» **AIM OF THE EXERCISE**
Find the line in the entries below that contains "return validity". Repeat it exactly, and every line after it through the line that contains "for i, (imgs, labels)".

» **EXCERPTED DATA**
━━━━
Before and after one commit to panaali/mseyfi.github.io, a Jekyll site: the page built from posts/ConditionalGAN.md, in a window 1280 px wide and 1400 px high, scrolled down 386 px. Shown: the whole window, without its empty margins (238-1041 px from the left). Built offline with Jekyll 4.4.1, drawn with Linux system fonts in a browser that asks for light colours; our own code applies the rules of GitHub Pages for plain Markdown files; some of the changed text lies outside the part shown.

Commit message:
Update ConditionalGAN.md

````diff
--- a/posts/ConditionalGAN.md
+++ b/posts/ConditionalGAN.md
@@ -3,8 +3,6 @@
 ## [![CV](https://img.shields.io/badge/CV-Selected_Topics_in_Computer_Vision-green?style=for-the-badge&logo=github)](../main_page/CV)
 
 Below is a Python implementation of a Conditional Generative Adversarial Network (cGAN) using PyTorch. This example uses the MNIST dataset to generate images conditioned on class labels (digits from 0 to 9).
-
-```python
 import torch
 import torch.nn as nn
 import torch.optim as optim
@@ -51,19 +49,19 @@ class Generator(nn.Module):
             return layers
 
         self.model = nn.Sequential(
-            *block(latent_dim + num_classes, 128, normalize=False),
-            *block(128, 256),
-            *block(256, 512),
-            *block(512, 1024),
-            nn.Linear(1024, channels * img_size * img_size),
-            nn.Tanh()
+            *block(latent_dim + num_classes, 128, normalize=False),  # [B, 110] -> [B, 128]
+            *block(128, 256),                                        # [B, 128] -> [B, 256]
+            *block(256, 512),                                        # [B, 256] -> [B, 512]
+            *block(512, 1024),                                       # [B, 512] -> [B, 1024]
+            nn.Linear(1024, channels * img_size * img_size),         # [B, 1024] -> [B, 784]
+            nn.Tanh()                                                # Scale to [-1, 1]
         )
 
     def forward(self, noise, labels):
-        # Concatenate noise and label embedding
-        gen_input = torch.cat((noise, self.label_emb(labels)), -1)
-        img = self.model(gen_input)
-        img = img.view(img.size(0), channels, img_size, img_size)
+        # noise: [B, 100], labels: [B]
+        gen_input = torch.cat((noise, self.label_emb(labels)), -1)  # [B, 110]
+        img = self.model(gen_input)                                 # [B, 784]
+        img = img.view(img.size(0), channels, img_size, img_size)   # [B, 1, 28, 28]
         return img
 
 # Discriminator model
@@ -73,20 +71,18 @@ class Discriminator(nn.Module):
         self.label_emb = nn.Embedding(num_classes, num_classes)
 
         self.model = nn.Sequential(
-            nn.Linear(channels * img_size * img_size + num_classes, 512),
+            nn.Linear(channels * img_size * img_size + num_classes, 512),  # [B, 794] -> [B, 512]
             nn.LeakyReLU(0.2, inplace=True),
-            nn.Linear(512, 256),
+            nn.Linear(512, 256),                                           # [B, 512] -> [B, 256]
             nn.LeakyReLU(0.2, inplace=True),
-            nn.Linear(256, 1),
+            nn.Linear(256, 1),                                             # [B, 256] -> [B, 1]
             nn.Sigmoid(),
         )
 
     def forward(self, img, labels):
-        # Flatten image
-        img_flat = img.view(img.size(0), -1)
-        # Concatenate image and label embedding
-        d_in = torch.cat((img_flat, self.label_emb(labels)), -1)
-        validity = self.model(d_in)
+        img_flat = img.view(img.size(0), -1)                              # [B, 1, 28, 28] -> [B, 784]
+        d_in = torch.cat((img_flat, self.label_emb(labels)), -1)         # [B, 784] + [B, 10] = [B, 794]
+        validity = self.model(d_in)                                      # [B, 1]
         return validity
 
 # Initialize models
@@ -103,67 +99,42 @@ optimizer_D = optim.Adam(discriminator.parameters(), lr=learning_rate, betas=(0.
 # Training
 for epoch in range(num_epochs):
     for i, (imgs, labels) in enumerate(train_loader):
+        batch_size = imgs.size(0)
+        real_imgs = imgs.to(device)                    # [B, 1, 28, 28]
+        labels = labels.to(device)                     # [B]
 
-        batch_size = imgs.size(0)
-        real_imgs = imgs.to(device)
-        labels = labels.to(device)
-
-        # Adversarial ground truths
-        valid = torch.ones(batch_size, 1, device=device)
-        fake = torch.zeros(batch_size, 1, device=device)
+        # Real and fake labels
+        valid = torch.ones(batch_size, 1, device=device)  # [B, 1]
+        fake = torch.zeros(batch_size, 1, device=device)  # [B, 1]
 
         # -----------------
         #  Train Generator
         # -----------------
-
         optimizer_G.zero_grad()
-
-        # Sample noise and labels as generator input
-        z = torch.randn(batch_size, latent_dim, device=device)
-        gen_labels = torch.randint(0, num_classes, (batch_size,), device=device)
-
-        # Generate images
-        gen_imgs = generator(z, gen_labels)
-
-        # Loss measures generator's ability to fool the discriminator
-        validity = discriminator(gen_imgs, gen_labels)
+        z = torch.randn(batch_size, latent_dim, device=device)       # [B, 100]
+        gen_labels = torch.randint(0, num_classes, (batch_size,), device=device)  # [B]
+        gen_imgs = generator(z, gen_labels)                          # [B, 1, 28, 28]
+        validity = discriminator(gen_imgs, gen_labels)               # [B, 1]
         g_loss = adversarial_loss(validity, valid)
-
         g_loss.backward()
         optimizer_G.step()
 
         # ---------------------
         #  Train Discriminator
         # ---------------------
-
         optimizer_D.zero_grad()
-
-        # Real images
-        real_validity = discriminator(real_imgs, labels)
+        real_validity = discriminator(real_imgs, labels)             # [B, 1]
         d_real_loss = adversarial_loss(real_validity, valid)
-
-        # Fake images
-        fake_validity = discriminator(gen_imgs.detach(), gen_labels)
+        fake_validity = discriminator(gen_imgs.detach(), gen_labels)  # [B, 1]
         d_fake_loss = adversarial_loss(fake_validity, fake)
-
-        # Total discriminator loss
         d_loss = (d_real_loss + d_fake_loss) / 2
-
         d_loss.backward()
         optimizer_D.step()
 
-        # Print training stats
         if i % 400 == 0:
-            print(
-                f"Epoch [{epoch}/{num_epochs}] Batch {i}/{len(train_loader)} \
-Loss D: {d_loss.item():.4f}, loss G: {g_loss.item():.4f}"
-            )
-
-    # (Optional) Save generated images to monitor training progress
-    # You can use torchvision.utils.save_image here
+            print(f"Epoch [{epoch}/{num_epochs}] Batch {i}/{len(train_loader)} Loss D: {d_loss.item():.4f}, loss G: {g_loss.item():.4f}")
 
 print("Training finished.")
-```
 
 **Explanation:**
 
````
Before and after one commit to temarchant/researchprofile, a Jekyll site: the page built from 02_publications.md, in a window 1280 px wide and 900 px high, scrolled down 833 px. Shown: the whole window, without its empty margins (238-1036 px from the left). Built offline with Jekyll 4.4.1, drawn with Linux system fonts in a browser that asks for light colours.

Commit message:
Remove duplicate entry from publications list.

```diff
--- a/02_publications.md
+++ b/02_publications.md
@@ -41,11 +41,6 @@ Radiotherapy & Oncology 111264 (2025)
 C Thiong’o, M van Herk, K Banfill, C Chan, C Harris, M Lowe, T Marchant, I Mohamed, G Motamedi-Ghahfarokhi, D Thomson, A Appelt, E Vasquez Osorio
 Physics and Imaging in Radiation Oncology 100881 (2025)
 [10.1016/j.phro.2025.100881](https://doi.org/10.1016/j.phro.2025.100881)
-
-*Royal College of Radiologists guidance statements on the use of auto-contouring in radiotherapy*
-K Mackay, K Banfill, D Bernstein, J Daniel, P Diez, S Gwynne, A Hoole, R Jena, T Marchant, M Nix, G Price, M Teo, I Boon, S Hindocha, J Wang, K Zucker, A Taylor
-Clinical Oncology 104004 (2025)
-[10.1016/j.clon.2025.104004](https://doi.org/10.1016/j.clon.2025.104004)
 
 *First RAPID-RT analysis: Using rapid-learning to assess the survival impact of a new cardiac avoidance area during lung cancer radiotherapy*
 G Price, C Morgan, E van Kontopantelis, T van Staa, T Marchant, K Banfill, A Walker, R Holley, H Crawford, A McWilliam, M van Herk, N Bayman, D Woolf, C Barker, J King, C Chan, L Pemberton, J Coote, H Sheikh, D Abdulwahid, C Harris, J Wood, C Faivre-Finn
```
━━━━
» **SOLVED EXERCISE**
         return validity
 
 # Initialize models
@@ -103,67 +99,42 @@ optimizer_D = optim.Adam(discriminator.parameters(), lr=learning_rate, betas=(0.
 # Training
 for epoch in range(num_epochs):
     for i, (imgs, labels) in enumerate(train_loader):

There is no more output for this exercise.